COVID-19 hospitalizations pass 100K in US and could double soon; experts fear weary staff will be ‘overrun’ by patients

The number of hospitalized COVID-19 patients nationwide passed the 100,000 mark Wednesday, an alarming statistic fueling enormous strain on the health care system and its brave but beleaguered workers.

Some experts said the total, compiled by the COVID Tracking Project and at 100,226 Wednesday night, could soon double. Robert Glatter, an emergency room physician at New York City’s Lenox Hill Hospital, said the country has reached a “dangerous inflection point.”

“I wouldn’t be surprised if we stand at 200,000 people hospitalized in the next month,” Glatter told USA TODAY. “Explosive growth of the virus has the potential to overrun our ability to provide care. Not only for patients with COVID-19 but also for basic medical conditions.”

Many hospitals will be forced to suspend elective surgeries and other routine operations, set up temporary field hospitals and stretch staff to the limit, experts said.

California Gov. Gavin Newsom said intensive care beds across the nation’s most-populous state could be full by mid-December. He warned that “drastic action,” including tightened stay-at-home orders, could come within days.
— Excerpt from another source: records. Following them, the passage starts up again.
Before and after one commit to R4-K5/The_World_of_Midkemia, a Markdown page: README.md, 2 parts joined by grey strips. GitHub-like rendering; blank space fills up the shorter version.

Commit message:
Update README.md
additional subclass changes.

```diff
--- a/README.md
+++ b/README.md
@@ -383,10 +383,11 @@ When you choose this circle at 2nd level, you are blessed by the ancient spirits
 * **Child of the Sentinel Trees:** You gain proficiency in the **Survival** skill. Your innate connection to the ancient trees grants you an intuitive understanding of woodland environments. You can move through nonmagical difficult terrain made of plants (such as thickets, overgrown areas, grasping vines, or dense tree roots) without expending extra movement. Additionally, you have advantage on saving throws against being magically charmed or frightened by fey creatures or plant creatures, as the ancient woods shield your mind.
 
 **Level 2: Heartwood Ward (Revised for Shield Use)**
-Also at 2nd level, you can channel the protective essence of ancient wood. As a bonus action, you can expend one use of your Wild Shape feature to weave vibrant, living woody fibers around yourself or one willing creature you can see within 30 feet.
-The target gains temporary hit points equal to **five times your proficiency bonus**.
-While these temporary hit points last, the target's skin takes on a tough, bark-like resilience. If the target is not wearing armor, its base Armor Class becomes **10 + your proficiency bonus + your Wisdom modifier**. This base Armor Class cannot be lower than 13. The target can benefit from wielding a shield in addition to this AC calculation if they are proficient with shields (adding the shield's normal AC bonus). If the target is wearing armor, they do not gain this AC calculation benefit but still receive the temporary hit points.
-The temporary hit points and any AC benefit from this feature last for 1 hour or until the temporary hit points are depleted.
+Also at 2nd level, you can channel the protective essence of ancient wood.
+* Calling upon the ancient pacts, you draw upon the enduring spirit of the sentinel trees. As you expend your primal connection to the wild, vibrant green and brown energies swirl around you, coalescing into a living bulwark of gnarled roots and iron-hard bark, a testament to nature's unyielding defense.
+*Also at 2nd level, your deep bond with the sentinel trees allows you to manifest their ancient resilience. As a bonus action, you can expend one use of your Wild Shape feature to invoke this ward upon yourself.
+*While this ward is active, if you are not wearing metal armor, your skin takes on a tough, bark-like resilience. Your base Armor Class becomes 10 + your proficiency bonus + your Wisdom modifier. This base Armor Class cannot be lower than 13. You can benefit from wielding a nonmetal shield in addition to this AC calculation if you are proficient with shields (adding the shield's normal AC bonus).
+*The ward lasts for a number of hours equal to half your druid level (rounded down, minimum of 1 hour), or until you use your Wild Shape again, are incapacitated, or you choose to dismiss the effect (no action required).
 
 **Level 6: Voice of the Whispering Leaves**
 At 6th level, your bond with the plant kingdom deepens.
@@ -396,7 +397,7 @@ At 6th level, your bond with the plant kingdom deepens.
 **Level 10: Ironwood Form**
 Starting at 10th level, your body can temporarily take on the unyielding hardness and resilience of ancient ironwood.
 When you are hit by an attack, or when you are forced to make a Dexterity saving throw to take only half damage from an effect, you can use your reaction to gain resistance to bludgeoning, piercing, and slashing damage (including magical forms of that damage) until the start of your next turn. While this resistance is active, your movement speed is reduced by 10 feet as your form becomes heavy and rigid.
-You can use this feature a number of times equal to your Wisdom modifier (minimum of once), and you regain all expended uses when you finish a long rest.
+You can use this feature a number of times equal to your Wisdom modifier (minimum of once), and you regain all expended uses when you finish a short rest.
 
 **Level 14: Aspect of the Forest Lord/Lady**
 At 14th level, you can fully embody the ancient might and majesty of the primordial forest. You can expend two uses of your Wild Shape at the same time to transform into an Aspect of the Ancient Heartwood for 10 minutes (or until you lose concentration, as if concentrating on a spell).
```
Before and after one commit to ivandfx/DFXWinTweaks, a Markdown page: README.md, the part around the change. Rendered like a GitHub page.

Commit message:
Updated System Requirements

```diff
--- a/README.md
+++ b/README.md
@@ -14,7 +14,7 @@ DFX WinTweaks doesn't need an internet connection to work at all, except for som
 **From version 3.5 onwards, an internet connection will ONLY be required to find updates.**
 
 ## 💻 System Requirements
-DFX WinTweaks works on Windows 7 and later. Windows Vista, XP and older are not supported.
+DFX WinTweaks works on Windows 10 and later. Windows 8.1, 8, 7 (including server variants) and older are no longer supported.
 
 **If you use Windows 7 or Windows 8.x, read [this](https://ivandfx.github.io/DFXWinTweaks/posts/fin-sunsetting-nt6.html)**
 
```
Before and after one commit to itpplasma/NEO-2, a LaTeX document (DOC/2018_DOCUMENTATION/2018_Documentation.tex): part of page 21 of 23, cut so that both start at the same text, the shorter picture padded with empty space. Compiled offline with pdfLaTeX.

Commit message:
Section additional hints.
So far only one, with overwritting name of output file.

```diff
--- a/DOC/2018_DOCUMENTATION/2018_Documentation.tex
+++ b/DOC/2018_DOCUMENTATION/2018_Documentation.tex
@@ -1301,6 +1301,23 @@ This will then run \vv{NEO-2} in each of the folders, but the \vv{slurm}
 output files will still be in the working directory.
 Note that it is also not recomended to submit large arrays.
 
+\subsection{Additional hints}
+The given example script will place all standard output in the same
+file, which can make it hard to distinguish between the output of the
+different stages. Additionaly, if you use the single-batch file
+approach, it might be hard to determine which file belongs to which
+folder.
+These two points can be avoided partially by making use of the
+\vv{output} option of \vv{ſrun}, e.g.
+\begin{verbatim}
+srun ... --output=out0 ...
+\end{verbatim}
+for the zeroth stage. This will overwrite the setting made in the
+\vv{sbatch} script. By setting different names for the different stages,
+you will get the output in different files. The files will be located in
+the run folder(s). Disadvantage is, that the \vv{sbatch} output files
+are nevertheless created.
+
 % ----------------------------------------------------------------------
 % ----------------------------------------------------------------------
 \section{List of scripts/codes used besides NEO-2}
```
Little Rhode Island has a big problem, too. The state’s Emergency Alert System issued this message to residents this week: “RIGOV COVID ALERT: Hospitals at capacity due to COVID. Help the frontline by staying home as much as possible for the next two weeks. Work remotely if you can, avoid social gatherings, get tested. If we all decrease our mobility, we will save lives.” The state established two temporary field hospitals with a capacity of almost 1,000 beds to meet the fast-rising demand.